3D printing technology acquired from the Universities of Michigan and Wisconsin will be utilized to reconstruct missing bones
The acquired 3D printing technology will be utilized to create implants to treat orthopedic and craniomaxillofacial deformities.
New technologies acquired by Johnson & Johnson (London, UK) will be used to create bioabsorbable implants to regenerate bones. The technology, developed by Tissue Regeneration Systems (MI, USA), was acquired by the DePuy Synthes arm of Johnson & Johnson. Tissue Regeneration Systems is involved with commercialization research at the University of Michigan (MI, USA) and the University of Wisconsin (WI, USA) into devices for reconstructing skeletons and healing bones.
The technology utilizes data from CT scans that strategically map the exact geometry and dimensions of the missing bone section which is then directed to a 3D printer to generate the synthetic bone. Surgeons have the option to alter the bone structure during the course of operation.
The synthetic bone is then coated with a “plate-like nanostructure that resembles living bone”. The mineral coating enhances the healing process to provide a surface to which biological components can interact.
The technology’s main application is craniomaxillofacial surgery. Often, surgeons take bones from other distinct sites of the patient’s body to utilize in mouth, jaw, face and skull reconstruction. This technology aims to avoid harvesting bone grafts and midoperation modifications by creating a personalized device.

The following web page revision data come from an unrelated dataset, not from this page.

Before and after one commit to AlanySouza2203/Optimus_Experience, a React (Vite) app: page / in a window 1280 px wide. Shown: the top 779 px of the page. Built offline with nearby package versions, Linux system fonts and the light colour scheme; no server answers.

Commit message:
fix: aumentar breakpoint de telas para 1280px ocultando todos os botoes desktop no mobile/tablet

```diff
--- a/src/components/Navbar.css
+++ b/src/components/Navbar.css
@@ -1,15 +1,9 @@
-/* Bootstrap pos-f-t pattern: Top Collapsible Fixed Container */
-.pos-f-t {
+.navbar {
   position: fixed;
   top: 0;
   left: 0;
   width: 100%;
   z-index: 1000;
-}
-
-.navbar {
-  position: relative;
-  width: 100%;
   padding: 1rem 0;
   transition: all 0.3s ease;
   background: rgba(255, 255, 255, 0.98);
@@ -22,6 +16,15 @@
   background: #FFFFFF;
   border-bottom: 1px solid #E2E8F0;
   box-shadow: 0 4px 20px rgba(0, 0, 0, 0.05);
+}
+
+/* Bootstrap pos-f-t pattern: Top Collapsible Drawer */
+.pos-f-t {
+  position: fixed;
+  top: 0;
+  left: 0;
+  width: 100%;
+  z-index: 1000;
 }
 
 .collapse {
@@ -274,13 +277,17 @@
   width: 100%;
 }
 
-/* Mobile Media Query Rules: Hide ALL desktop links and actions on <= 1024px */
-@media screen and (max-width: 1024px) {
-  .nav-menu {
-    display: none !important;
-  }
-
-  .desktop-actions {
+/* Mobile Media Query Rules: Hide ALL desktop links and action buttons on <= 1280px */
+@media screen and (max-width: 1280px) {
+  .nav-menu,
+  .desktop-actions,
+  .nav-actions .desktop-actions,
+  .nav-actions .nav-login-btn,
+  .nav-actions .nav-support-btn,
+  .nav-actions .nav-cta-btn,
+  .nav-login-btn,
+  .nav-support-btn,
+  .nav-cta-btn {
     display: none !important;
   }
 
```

Ciro Römer, group chairman at DePuy Synthes, explained “We are systematically investing in building a pipeline of 3D printed products. This technology, which will be added to the DePuy Synthes Trauma Platform, is the latest example of how we are working toward developing next-generation technologies that transform healthcare delivery with individualized solutions for patients.”